YOUR GOAL
Could you please return each line of the data that has the word "README"?

(Entries taken from a collection)

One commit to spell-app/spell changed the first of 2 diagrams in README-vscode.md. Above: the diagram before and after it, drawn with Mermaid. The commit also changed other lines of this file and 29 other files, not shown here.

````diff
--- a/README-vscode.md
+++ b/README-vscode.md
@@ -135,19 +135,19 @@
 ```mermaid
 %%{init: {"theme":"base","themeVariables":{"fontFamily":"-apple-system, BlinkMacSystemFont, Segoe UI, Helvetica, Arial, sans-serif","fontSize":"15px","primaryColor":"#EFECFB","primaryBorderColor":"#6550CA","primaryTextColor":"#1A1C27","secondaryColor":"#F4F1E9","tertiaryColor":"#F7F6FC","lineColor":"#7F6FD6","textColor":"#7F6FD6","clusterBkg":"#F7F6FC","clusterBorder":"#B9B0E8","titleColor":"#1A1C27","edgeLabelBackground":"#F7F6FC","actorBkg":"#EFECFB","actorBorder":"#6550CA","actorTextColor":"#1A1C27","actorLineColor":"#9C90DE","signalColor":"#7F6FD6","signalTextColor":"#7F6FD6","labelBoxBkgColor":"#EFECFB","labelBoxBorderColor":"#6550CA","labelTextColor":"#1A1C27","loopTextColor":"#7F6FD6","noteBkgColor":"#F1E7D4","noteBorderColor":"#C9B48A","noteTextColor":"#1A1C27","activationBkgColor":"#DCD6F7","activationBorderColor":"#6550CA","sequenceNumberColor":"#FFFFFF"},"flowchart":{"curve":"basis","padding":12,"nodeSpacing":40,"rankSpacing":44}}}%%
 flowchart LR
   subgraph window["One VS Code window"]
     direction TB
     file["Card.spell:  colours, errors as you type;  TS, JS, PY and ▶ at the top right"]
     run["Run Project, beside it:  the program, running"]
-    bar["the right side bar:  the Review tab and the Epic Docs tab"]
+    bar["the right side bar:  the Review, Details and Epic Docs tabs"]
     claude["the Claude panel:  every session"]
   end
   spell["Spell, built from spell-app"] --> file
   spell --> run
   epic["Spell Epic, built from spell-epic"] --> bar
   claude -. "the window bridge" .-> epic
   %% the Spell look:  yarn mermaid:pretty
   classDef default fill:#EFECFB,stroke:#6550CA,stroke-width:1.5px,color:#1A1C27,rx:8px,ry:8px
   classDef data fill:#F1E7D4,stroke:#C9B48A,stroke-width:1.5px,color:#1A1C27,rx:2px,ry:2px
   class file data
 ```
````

EXPECTED ANSWER
One commit to spell-app/spell changed the first of 2 diagrams in README-vscode.md. Above: the diagram before and after it, drawn with Mermaid. The commit also changed other lines of this file and 29 other files, not shown here.
--- a/README-vscode.md
+++ b/README-vscode.md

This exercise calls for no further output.